For Insp Clarke, the hardest part of his 40 years with the NSW Police Force was witnessing the victims of horrific crimes, and relating them back to his own family.
"As a police officer, people often forget you do have family and so the things you see in life do have a greater effect on you," he said.
But one of his greatest career highlights was the knowledge he had made a difference to the community when bringing those who were "peddling misery" to justice.
"You felt some achievement when you were able to arrest, charge and convict drug suppliers," he said.
On Friday, Insp Clarke joined four other retiring officers with almost 200 years of combined service at the NSW Police Academy for an official farewell from duty.
Insp Clarke has witnessed a lot during his 40 years in the force but he said he would miss the comradeship among his fellow officers the most.
"There's mixed emotions as to where I am," he said.
"There are a lot of good people you meet and work with along the way but I think I know when you reach your best-before date.
"After 40 years, it's about time to hang up the hat."
Insp Clarke was sworn in as a probationary constable on September 19, 1973, and attached to Sutherland police station on general duties before moving on to Wollongong criminal investigations.

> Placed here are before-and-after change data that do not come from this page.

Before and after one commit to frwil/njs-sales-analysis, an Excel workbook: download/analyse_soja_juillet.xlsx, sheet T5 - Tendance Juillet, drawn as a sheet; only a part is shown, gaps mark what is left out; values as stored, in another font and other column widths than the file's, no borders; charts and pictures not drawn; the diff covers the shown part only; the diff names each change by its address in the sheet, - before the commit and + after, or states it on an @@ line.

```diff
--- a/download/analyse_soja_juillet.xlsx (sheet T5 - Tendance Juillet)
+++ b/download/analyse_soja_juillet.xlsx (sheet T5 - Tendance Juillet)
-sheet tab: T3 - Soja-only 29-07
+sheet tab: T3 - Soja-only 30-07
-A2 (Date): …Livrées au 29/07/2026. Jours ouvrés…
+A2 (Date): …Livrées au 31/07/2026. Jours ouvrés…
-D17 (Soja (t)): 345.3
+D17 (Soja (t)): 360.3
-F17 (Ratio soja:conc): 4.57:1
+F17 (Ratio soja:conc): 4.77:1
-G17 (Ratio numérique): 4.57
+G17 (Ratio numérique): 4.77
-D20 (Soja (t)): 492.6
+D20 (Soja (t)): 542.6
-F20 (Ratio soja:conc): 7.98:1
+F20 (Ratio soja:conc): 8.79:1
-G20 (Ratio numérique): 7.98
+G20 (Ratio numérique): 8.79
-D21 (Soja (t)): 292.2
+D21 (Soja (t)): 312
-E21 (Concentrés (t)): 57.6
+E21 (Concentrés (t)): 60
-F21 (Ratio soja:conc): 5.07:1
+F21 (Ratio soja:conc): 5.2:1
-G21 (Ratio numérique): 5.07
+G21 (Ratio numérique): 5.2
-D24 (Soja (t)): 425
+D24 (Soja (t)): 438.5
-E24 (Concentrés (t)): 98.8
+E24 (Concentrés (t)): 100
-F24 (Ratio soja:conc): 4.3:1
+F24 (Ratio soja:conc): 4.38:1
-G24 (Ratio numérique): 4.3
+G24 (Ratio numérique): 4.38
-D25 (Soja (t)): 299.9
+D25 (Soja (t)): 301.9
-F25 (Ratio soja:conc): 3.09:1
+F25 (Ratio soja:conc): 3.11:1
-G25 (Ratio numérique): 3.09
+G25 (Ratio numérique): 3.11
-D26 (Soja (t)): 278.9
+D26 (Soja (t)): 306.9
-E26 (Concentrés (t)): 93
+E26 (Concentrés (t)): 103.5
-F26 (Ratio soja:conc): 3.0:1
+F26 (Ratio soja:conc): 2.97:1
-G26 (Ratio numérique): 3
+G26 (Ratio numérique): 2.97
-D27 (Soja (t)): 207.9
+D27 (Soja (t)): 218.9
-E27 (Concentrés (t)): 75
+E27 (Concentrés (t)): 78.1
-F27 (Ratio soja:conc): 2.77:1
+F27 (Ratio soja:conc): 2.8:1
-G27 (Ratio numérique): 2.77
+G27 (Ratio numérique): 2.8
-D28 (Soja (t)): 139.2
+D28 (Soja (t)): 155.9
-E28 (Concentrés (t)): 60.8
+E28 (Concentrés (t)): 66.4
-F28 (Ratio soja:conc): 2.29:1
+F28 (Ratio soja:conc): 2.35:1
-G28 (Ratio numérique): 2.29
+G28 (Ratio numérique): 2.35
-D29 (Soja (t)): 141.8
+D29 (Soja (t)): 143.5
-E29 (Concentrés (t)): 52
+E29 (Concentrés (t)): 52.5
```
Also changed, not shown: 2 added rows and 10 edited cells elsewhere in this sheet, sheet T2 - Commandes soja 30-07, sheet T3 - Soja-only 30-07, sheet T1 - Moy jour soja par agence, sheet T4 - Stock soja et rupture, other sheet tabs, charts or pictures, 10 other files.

He spent the last nine years of his career as the Professional Standards Manager, Southern Region, and will complete his last day of service on September 19.